The conspiracy theories: the shadow government theory.
The conspiracy theories: the LBJ theory.
The conspiracy theories: the KGB theory.
The conspiracy theories: the FBI theory.
The conspiracy theories: the Castro theory.
To the astonishment of water owners and users across Texas, the state Supreme Court has agreed to hear a challenge to the rule of capture, the basis of all Texas underground water law. This much-criticized doctrine allows landowners to pump as much underground water as they want, even if the
A former Austin, Dallas, and Houston official is under fire in the nation’s capital.
Austria. The Bahamas. Botswana. Jamaica. Sweden. In each place the U.S. ambassador is a Texan sent there by Bill Clinton, whoÕs as partial to our stateÕs best and brightest (and richest) as LBJ was.
It took a couple of seconds for the president to be killed, 35 years for mountains of conflicting evidence to pile up, and two months for associate editor Michael Hall and assistant editor Pamela Colloff to sift through it all and compile a sort of highlight reel of Kennedy assassination
Why the Warren Commission was right.
The magic bullet, the president’s jacket, Oswald’s camera, and other artifacts from the National Archives.
Nellie Connally, Red Duke, and others remember November 22, 1963.
It’s the most intriguing theory of all: two men with the same identity, one a patsy and the other a murderer who got off scot-free.
Essential reading on the Kennedy assassination.

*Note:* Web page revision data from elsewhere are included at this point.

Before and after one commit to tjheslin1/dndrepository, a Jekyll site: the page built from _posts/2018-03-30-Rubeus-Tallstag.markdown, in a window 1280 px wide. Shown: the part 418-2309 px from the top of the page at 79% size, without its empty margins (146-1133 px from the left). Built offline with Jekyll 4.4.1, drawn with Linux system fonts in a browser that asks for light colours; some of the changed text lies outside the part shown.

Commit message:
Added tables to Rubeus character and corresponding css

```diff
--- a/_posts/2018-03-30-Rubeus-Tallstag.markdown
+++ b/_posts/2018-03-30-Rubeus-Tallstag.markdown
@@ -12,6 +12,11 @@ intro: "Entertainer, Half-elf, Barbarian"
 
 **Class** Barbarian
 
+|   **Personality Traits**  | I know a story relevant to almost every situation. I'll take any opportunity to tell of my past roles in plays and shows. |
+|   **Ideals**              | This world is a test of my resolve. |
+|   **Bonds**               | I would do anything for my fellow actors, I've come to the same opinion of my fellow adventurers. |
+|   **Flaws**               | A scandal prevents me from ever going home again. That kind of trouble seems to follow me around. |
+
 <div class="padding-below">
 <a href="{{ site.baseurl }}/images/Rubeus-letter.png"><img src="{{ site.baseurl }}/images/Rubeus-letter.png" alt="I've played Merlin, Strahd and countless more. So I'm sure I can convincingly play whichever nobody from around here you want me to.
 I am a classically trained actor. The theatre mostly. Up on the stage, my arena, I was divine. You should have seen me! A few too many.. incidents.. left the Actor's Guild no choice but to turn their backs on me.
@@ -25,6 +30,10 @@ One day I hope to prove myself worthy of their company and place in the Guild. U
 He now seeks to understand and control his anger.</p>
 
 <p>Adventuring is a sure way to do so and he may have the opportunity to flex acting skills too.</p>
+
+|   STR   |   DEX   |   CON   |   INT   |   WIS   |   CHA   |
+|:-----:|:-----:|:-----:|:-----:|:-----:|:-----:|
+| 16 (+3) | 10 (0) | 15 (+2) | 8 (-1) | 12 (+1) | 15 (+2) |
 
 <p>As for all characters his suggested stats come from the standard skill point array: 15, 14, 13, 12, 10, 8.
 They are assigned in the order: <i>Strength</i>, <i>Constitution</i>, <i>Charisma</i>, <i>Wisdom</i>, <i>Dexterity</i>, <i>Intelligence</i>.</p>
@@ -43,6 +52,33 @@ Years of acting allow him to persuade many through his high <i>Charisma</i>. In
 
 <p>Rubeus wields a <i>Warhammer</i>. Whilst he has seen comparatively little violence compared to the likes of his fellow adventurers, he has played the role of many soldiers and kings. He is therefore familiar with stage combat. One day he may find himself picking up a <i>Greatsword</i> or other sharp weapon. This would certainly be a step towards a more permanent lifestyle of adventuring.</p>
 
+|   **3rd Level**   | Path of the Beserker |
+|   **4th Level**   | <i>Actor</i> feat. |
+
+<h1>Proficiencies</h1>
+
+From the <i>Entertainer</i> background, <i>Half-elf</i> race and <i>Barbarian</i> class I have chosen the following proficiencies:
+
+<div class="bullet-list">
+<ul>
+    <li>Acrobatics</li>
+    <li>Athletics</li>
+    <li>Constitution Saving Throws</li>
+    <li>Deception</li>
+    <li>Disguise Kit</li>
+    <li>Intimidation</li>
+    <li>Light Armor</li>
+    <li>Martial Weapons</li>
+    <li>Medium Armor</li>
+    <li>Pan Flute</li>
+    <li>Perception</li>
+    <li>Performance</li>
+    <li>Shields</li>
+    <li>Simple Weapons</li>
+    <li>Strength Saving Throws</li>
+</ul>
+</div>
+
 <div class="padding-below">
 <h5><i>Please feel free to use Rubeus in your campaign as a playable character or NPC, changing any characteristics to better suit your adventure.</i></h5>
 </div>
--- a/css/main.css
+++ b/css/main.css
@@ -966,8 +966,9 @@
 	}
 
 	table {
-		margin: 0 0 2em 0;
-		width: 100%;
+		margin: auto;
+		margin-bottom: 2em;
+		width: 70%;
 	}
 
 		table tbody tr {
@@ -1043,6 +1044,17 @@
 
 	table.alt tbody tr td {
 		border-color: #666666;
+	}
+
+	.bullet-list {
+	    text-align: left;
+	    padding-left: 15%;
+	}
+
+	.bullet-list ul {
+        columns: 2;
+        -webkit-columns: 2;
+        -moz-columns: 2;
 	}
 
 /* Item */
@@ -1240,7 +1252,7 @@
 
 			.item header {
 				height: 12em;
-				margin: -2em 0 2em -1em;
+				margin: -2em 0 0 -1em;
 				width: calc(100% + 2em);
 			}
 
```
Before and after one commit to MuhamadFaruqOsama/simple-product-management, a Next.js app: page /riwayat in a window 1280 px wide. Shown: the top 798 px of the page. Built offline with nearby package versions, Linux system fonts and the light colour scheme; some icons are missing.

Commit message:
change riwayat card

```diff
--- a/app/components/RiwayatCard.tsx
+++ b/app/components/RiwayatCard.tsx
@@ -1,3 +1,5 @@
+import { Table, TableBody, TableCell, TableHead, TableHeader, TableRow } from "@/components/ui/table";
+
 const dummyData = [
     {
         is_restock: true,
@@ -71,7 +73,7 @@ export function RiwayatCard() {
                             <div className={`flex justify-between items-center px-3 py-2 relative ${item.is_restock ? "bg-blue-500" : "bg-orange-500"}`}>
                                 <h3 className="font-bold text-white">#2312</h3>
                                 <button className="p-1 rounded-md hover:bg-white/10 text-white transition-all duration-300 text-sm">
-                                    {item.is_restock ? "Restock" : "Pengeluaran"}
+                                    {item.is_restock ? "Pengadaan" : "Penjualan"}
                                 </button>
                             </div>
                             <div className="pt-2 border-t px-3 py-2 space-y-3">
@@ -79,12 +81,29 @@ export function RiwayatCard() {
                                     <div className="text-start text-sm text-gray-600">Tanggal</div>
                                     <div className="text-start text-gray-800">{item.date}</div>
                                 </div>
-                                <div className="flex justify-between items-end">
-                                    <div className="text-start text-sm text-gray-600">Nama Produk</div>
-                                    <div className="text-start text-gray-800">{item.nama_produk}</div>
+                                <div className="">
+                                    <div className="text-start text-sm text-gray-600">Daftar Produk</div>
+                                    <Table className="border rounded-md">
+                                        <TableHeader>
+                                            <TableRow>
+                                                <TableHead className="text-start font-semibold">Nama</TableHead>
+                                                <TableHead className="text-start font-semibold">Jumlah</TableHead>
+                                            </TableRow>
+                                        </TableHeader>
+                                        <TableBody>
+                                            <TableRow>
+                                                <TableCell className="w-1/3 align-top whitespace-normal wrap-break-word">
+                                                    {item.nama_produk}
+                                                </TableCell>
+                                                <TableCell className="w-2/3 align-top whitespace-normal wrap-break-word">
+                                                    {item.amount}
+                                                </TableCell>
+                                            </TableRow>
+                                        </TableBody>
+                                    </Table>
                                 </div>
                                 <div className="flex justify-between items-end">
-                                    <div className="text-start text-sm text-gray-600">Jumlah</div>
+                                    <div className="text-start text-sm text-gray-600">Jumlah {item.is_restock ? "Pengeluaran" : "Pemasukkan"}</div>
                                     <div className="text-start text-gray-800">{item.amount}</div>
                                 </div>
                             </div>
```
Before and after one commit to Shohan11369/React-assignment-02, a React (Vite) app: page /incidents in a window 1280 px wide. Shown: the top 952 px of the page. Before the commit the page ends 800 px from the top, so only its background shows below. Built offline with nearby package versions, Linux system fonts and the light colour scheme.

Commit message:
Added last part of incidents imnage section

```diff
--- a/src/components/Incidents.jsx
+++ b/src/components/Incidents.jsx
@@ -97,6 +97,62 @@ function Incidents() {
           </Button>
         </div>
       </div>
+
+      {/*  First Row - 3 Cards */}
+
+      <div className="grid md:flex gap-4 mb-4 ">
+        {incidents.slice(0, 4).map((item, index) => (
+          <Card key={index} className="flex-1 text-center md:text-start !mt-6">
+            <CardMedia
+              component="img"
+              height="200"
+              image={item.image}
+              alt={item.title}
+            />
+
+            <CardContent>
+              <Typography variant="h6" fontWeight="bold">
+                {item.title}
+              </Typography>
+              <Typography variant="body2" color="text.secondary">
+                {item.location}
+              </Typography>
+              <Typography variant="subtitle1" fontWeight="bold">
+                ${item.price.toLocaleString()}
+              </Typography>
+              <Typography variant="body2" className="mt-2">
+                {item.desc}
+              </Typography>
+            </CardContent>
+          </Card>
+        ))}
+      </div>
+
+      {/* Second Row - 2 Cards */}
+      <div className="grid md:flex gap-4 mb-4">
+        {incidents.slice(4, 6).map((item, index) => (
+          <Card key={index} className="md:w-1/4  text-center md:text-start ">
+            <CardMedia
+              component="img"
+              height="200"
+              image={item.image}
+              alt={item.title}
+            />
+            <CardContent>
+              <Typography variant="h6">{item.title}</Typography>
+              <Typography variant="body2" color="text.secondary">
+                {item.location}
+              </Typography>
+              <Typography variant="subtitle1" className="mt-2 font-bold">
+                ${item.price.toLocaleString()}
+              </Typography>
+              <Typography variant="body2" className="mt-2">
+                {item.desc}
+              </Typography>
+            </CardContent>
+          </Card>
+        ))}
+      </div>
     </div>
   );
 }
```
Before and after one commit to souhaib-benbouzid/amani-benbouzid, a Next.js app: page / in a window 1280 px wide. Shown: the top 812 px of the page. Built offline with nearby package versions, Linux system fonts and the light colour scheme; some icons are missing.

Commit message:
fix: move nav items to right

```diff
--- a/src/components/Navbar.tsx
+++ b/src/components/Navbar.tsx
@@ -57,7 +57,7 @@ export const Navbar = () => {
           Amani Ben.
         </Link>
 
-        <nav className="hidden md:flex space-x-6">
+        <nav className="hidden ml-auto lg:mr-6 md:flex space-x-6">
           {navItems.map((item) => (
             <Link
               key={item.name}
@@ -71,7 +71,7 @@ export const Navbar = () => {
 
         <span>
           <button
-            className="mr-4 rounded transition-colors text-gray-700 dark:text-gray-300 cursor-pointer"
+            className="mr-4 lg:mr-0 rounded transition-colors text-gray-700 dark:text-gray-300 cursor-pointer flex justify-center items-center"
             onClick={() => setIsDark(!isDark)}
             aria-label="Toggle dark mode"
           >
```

George W. isn’t the only Bush benefiting from the largesse of well-heeled Texans. His brother Jeb Bush, the GOP candidate for governor in Florida, has thus far received more than $382,000 in contributions of $500 or less from Texans. Among the notable donors: financier Perry Bass, oilmen W. A. “Tex”